**PROMPT:**
Print every line below exactly as written, but leave the pictures behind.

**DATA UNDER STUDY:**
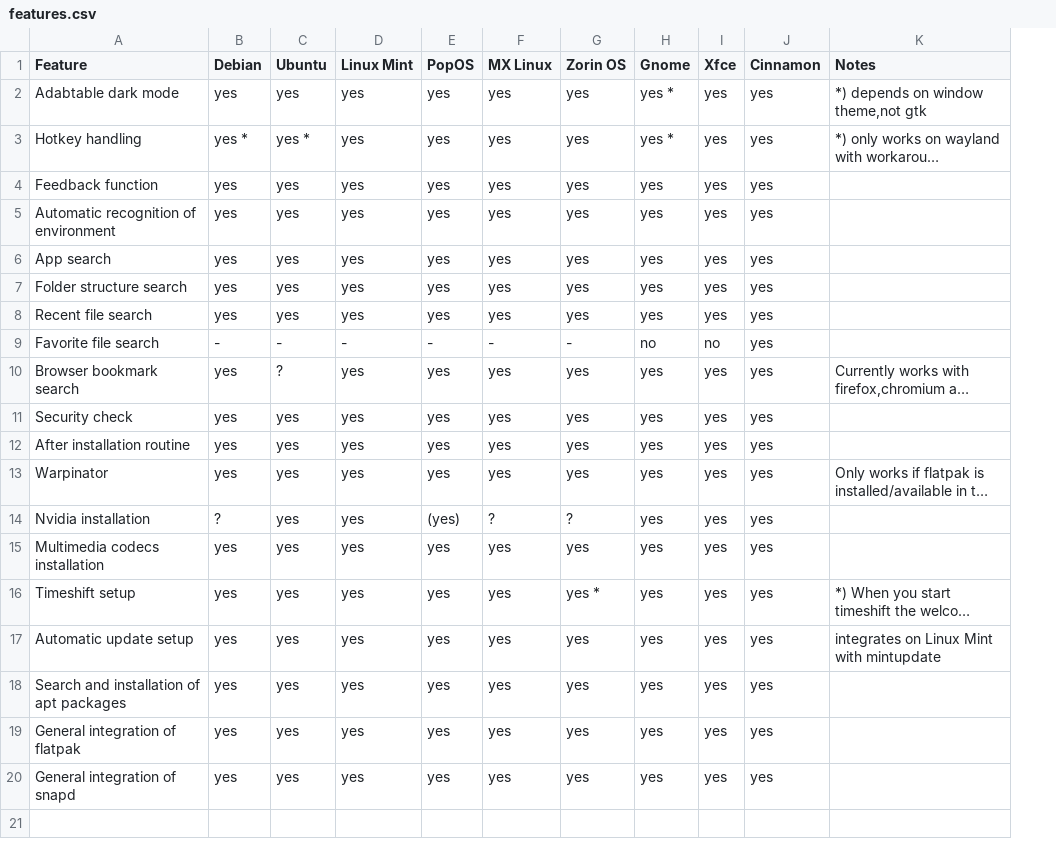
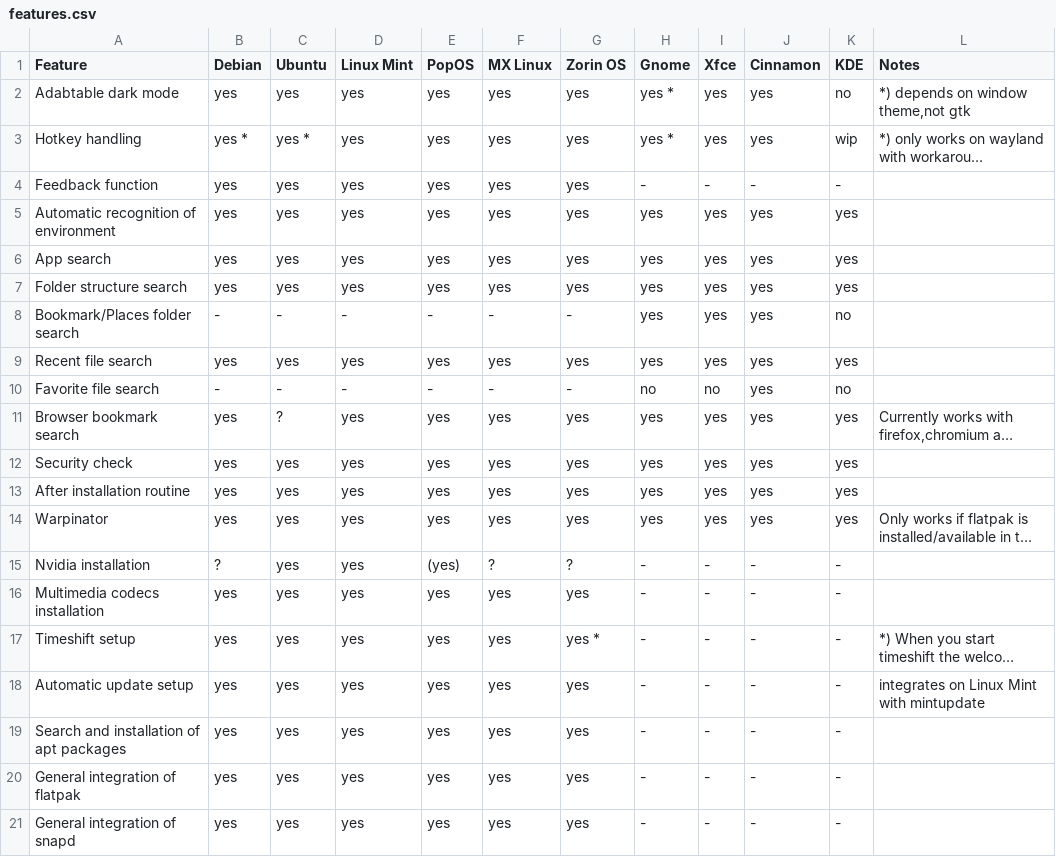
Before and after one commit to Jean28518/linux-assistant, a CSV file: features.csv, drawn as a sheet; long unchanged cells end in …; addresses are those after the commit; the diff names each change by its address in the sheet, - before the commit and + after, or states it on an @@ line.

Commit message:
Update features.csv

```diff
--- a/features.csv
+++ b/features.csv
+column K (KDE), rows 2-7: no | wip | - | yes | yes | yes; rows 9-21: yes | no | yes | yes | yes | yes | - | - | - | - | - | - | -
-H4 (Gnome): yes
+H4 (Gnome): -
-I4 (Xfce): yes
+I4 (Xfce): -
-J4 (Cinnamon): yes
+J4 (Cinnamon): -
+row 8: Bookmark/Places folder search | - | - | - | - | - | - | yes | yes | yes | no
-H15:H21 (Gnome): yes
+H15:H21 (Gnome): -
-I15:I21 (Xfce): yes
+I15:I21 (Xfce): -
-J15:J21 (Cinnamon): yes
+J15:J21 (Cinnamon): -
```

**TASK SOLUTION:**
Before and after one commit to Jean28518/linux-assistant, a CSV file: features.csv, drawn as a sheet; long unchanged cells end in …; addresses are those after the commit; the diff names each change by its address in the sheet, - before the commit and + after, or states it on an @@ line.

Commit message:
Update features.csv

```diff
--- a/features.csv
+++ b/features.csv
+column K (KDE), rows 2-7: no | wip | - | yes | yes | yes; rows 9-21: yes | no | yes | yes | yes | yes | - | - | - | - | - | - | -
-H4 (Gnome): yes
+H4 (Gnome): -
-I4 (Xfce): yes
+I4 (Xfce): -
-J4 (Cinnamon): yes
+J4 (Cinnamon): -
+row 8: Bookmark/Places folder search | - | - | - | - | - | - | yes | yes | yes | no
-H15:H21 (Gnome): yes
+H15:H21 (Gnome): -
-I15:I21 (Xfce): yes
+I15:I21 (Xfce): -
-J15:J21 (Cinnamon): yes
+J15:J21 (Cinnamon): -
```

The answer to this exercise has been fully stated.